Hojicha is the only green tea introduced here that is not actually green when it is steeped. This is because the tea leaves are roasted until no moisture is left in the leaves, resulting in a brown color. Because of the lower caffeine and catechin content found in hojicha, which makes it easier on the stomach, this tea is a perfect choice for children and elderly tea drinkers.

Color: Bright, transparent brown
Aroma: Deep roasted aroma
Flavor: Light and uncomplicated
Aftertaste: Subtle green tea
Water temperature: 95°C (203°F)
Suggested tea: Organic Hojicha

We hope this guide has helped you along your way to choosing the right Japanese green taste based on your color, aroma and flavor preferences. If you would like to know more about the variety of high quality Japanese teas sold by Sazen Tea, we invite you to contact us with your questions.

You May Also Like

Introducing Uji matcha to the world

Introducing Uji matcha to the world

Quality, reliability and long history - why you choose branded Uji matcha. Read the state of the owner of Sazen Tea about how we interpret matcha tea at our company ...

Welcome to the World of Raku Tea Bowls

Welcome to the World of Raku Tea Bowls

Rakuchawan is not an ordinary tea bowl but is a luxury tea bowl for the sheer pleasure of drinking Matcha tea. Drinking Uji Matcha tea from such Rakuchawan is a luxurious time for you. ...

How to Brew Gyokuro Tea: A Delicate Indulgence

How to Brew Gyokuro Tea: A Delicate Indulgence

Gyokuro tea demands both attention and patience when brewing, but its deep umami flavor is a worthy reward.

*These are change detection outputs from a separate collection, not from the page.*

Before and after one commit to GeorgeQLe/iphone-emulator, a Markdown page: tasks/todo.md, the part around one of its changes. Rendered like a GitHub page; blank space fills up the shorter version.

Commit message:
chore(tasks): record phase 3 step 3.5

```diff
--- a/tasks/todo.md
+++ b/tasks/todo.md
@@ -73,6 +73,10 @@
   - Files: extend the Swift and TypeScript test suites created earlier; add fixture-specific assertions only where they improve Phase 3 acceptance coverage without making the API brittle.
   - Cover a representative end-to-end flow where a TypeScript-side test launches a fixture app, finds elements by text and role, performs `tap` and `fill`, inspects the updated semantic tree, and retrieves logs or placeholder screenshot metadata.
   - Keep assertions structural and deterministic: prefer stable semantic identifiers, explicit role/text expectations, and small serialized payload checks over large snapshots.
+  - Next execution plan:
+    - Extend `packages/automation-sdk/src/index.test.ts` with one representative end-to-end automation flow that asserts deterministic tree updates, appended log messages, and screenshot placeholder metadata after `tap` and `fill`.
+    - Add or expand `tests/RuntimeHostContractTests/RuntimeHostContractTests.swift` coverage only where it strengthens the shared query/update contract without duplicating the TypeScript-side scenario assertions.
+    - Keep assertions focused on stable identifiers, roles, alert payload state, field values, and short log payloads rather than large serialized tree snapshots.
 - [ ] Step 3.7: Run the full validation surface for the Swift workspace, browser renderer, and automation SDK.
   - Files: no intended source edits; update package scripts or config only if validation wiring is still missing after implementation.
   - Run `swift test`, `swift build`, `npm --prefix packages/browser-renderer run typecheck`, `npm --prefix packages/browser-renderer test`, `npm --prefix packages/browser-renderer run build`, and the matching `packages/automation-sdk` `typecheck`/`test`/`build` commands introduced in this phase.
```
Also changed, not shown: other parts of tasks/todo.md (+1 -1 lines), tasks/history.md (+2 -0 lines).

Find out how to make a perfect cup in 6 steps. ...

Go to top